Virtway builds 3D worlds for events such as a conference or a graduation ceremony. People can interact on any device, like a smartphone or computer, as long as they have a 3G connection. Once in the app, they customise their avatar and profile and get ready to go. People can chat to one another thanks to spatial 3D audio too. “The system works much like a walkie-talkie; users just have to hit the talk button to be able to communicate via their microphone and those around them will hear what they are saying", explains founder and CEO José Antonio Tejedor.
People take part in conferences and virtual events via 3D avatars using Virtway's tech (Virtway)
This also means you need to be near someone to chat with them. In an expo area, for instance, you must walk over to the person you want to communicate with. It works better than video conferencing in work settings: “The users are much more engaged and “present” in this case. Participation and retention rates are much higher,” says Tejedor.
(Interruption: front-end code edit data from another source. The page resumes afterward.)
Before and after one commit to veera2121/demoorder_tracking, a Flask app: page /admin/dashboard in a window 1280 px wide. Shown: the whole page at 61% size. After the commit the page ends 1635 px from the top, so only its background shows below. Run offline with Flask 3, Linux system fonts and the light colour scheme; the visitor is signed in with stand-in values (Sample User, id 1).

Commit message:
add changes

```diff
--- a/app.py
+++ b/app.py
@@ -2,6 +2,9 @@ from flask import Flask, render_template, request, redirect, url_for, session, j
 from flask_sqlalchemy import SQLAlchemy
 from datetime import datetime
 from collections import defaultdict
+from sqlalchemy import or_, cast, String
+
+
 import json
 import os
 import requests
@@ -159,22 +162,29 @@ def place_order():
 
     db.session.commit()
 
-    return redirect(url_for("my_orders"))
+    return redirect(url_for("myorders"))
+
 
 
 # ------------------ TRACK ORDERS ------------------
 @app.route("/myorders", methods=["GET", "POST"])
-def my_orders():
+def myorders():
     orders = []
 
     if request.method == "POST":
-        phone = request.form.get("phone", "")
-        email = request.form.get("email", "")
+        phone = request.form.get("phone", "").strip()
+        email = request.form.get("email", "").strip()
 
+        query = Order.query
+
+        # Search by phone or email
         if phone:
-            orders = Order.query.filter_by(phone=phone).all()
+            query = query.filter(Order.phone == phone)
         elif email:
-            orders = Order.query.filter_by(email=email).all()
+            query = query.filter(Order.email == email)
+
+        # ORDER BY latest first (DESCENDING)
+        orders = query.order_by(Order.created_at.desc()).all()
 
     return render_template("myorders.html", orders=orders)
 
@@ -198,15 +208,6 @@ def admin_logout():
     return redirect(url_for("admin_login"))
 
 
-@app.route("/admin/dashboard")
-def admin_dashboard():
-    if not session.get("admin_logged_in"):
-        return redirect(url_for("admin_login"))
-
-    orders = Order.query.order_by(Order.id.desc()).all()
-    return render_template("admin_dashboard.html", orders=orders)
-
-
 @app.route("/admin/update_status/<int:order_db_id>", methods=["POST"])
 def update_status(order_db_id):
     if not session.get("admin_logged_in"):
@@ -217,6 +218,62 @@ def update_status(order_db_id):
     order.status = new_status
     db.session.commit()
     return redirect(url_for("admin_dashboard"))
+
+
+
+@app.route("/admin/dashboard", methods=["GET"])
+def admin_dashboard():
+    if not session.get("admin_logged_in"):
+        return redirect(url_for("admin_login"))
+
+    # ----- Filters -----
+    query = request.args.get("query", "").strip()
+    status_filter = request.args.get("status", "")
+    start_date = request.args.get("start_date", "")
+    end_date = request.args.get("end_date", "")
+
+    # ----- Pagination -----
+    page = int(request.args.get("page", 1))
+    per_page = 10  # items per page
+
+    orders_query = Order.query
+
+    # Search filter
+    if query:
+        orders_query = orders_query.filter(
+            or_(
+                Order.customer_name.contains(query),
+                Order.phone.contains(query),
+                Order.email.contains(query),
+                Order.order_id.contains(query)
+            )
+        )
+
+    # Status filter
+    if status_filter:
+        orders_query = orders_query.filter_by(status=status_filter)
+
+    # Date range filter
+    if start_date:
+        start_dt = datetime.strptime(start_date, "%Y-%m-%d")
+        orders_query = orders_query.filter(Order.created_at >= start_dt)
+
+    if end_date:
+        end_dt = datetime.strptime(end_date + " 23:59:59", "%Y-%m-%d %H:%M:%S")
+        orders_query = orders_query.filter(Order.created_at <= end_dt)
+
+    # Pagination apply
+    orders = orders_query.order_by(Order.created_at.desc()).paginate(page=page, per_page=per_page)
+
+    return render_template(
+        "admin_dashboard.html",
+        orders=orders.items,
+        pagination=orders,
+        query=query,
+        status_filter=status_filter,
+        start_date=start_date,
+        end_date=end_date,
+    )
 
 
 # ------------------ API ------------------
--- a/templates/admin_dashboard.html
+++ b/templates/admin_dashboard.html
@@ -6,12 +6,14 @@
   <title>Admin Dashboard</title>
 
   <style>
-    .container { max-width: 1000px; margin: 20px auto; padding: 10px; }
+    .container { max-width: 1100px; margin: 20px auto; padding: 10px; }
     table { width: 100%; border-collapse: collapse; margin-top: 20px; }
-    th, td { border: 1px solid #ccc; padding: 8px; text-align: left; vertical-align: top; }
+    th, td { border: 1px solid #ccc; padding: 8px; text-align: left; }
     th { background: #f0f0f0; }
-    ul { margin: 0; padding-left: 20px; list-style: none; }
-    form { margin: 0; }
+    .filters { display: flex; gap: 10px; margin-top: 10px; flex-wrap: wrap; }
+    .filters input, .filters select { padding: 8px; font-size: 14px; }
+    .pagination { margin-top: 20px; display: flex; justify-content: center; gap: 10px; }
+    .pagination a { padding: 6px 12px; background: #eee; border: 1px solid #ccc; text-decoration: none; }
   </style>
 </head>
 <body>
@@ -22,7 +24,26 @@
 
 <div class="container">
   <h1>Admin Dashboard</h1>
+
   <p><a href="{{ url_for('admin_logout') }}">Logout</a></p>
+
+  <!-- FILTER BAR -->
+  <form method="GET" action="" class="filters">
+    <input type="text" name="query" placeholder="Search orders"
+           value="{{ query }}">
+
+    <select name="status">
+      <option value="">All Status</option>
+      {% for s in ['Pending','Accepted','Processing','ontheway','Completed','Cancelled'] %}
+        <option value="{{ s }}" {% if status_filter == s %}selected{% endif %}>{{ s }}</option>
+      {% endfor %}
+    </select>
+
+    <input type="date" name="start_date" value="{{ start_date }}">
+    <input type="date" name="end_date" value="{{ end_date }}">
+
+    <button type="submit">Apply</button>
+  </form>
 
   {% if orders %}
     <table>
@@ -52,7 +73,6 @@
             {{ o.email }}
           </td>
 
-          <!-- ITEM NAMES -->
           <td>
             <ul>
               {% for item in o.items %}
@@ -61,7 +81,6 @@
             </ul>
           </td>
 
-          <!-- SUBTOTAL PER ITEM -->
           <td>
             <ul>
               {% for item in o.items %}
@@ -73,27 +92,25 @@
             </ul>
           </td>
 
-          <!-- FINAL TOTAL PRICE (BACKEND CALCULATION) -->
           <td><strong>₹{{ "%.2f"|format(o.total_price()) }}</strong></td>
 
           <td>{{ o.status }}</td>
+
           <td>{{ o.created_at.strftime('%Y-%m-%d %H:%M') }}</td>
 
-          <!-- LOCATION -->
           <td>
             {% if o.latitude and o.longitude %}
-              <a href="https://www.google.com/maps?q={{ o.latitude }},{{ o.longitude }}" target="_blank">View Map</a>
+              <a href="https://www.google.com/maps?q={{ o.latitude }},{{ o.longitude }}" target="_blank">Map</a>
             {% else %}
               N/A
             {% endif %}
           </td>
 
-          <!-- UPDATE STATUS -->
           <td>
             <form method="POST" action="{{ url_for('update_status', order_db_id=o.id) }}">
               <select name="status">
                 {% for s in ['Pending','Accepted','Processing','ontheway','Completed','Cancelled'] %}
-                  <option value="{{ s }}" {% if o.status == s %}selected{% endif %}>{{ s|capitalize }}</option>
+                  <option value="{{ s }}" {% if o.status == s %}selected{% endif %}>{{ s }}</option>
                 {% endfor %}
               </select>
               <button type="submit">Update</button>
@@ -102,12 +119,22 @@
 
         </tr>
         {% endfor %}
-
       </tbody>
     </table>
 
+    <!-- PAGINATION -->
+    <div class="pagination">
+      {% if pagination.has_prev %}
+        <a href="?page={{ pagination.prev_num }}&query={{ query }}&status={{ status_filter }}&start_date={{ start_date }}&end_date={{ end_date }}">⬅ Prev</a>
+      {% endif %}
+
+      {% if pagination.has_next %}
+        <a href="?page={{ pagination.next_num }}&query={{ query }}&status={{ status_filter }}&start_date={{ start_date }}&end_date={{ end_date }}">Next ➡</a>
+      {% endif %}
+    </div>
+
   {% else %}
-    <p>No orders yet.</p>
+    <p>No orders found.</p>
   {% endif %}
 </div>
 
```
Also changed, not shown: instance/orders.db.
Virtway hopes to offer VR events in the future but given the low adoption rates of VR headsets, the focus is on the 3D version. “Until VR headsets are a common household item, we don’t see the point in launching the VR platform. For now, it is more of a priority for us to make our platform as accessible as possible to all types of users around the world while still providing them with a fantastic user experience,” he adds.
By combining the headset with the VR world, Chou thinks XRSpace is onto a winner. “We’ve been working really hard for the past three years to make this seamless and intuitive experience and make the use case more relevant to our day to day lives,” he explains. “Now with 5G, we’re working with mobile operators so we can go to market together.”
Facebook is also experimenting more with VR, with plans to launch its new social space Horizons later this year. The company’s head of VR, Andrew Bosworth, recently posted a teaser video on Twitter showing how VR could become part of the new WFH normal: the video showed how users could project their office desk at home, complete with multiple PC screens, by using an Oculus VR headset.
“We’re always experimenting with future concepts using different hardware configurations as part of our proof-of-experience process,” said Bosworth. “As we think through supercharging remote work and productivity, we've been working on mixed reality concepts that build on existing technologies like Passthrough to allow people to switch between real and virtual worlds.”
XRSpace isn’t launching its tech and social worlds until the third quarter of this year so it isn’t here to replicate your Saturday night pub trip just yet. Chou wants us to think more about the possibilities: “You could do exercise with your friends even though you’re not in the same city or countries. You can easily get together with people - that will really change our lives.”